    So, Lifestyle Banking replicates the traditional banking system, but with one significant difference—instead of banks getting wealthier and wealthier, you are.

    How to Become Financially Secured

    Whole life insurance policies have a cash value component that can grow and accumulate over time. When the cash is accumulated, you can borrow money against the policy and use those funds to finance anything you need, like financial emergencies, living expenses, or other bills.

    The next step is to pay yourself the money, but with interest. Instead of throwing away your money in interest to banks, you are adding it to your policy, which then makes more money and increases your death benefit.

    By taking out loans and paying them back, you recapture the interest that the bank would otherwise charge. You grow your money every time you repeat the process.

    On top of that, you set your own interest rate and time frame for paying back the loan.

    As a result, you have a personal banking system that works for you and not against you.

    Final Words

    Savings are unquestionably one of the most important parts of our financial lives. 

    Unfortunately, no one teaches us as kids how to save money and set savings goals.

    The good news is that it’s never too late to improve your spending habits and create a nest egg. The pay yourself first method can help you achieve that.

    Pay yourself first is a great starting point because it doesn’t cost anything, and you can see results in a short period of time.

    When you successfully build the habit of paying yourself first, you can move to the next level, bringing peace of mind and financial security.

    In the money mindset change, it’s crucial to have support and like-minded individuals who are on the same path as you. That’s why we created the Pay Yourself First challenge!

    Are you in?

    Join Our Pay Yourself First Challenge

    In the 4-week challenge, you will save $500. But that’s just the beginning.

    What’s most important is that you will learn the foundations of pay-yourself-first budgeting and how to continue doing it by yourself. On top of that, you will have your first $500, which you can use to buy a whole life policy and take your financial situation to the next level.

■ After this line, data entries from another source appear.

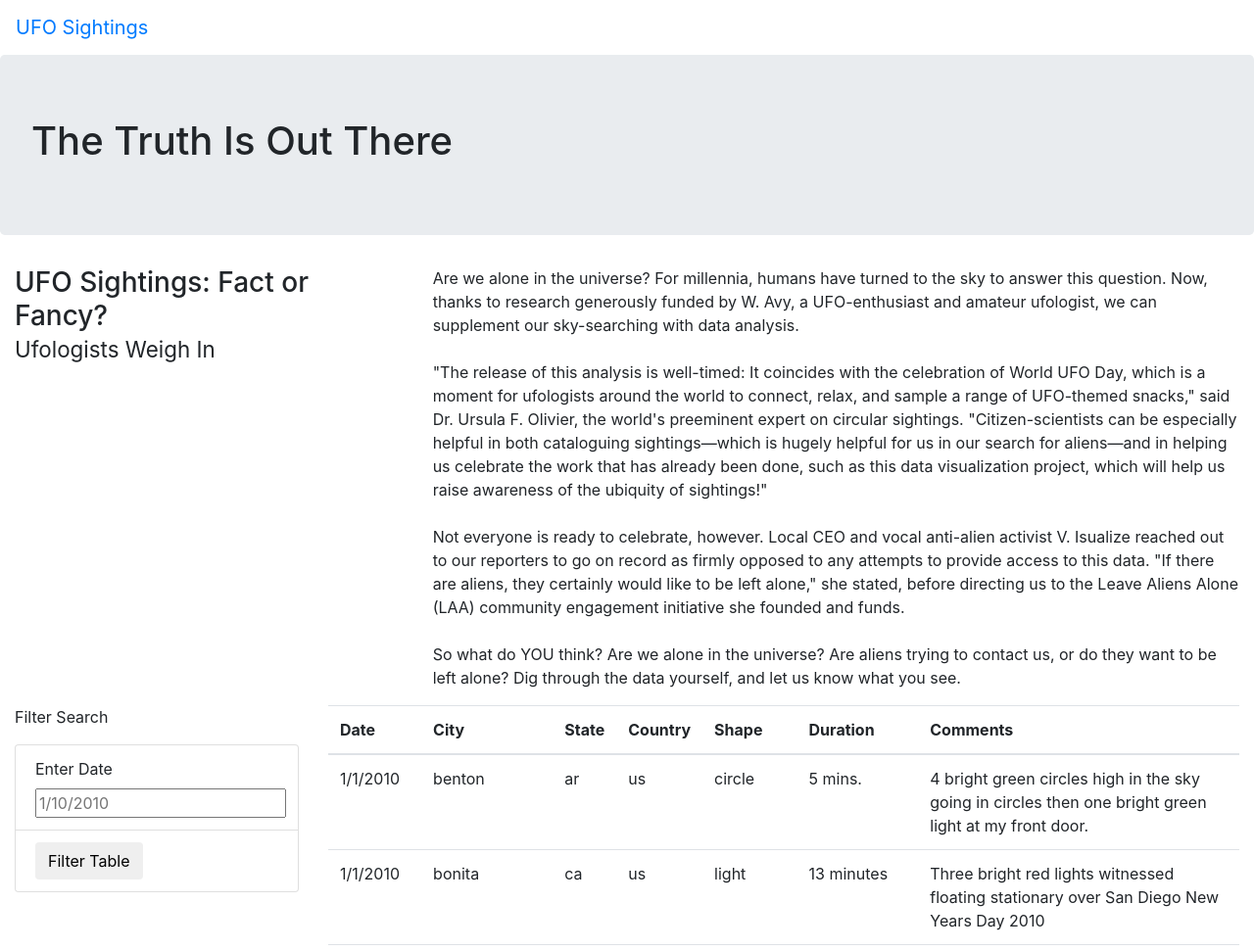
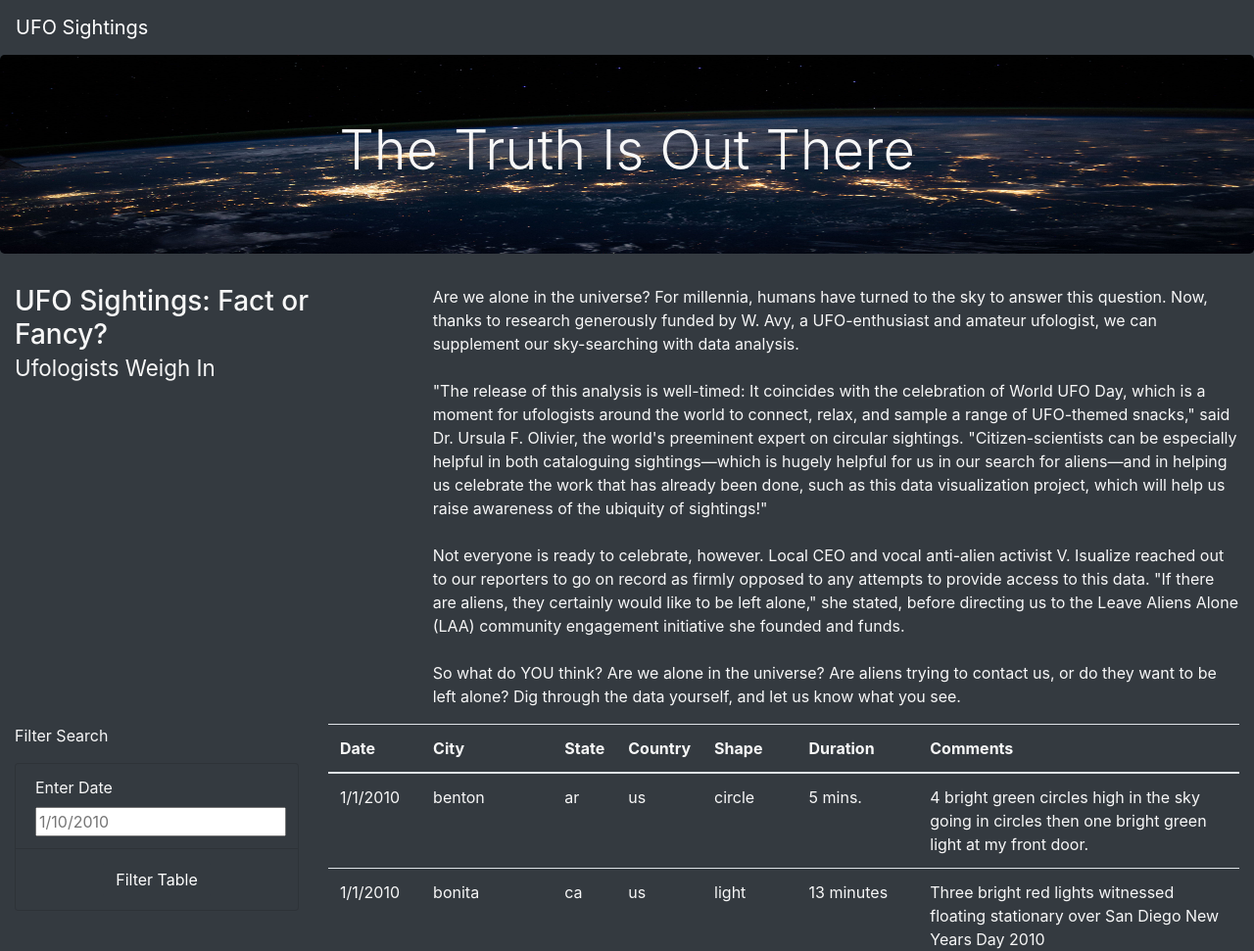
Before and after one commit to lbp12/UFOs, a plain HTML site: page index.html in a window 1280 px wide. Shown: the top 971 px of the page at 98% size. Drawn offline with nearby package versions, Linux system fonts and the light colour scheme.

Commit message:
added styling

```diff
--- a/index.html
+++ b/index.html
@@ -13,14 +13,14 @@
     />
     <link rel="stylesheet" href="static/css/style.css">
 </head>
-<body>
+<body class="bg-dark">
    <div class="wrapper">
-        <nav class="navbar navbar-expand-lg">
+        <nav class="navbar navbar-dark bg-dark navbar-expand-lg">
             <a class="navbar-brand" href="index.html">UFO Sightings</a>
         </nav>
 
         <div class="jumbotron">
-            <h1>The Truth Is Out There</h1>
+            <h1 class="display-4">The Truth Is Out There</h1>
         </div>
 
         <div class="container-fluid">
@@ -41,15 +41,15 @@
         <div class="container-fluid">
             <div class="row">
                 <div class="col-md-3">
-                    <form>
+                    <form class="bg-dark" {style="font-family: inherit; font-size: 1rem;"}>
                         <p>Filter Search</p>
-                        <ul class="list-group">
-                            <li class="list-group-item">
+                        <ul class="bg-dark list-group" {style="font-family: inherit; font-size: 1rem;"}>
+                            <li class=" bg-dark list-group-item" {style="font-family: inherit; font-size: 1rem;"}>
                                 <label for="date">Enter Date</label>
                                 <input type="text" placeholder="1/10/2010" id="datetime" />
                             </li>
-                            <li class="list-group-item">
-                                <button id="filter-btn" type="button" class="btn btn-default">Filter Table</button>
+                            <li class="bg-dark list-group-item" {style="font-family: inherit; font-size: 1rem;"}>
+                                <button id="filter-btn" type="button" class="btn btn-dark mx-auto d-block">Filter Table</button>
                             </li>
                         </ul>
                     </form>
--- a/static/css/style.css
+++ b/static/css/style.css
@@ -0,0 +1,11 @@
+body {
+
+    color: #f7f7f7;
+}
+
+.jumbotron {
+
+    background-image: url("../images/nasa.jpg");
+    background-size: 100% 100%;
+    text-align: center;
+}
```
Also changed, not shown: static/images/nasa.jpg (added).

    Join our pay-yourself-first challenge today and make a difference in your savings game!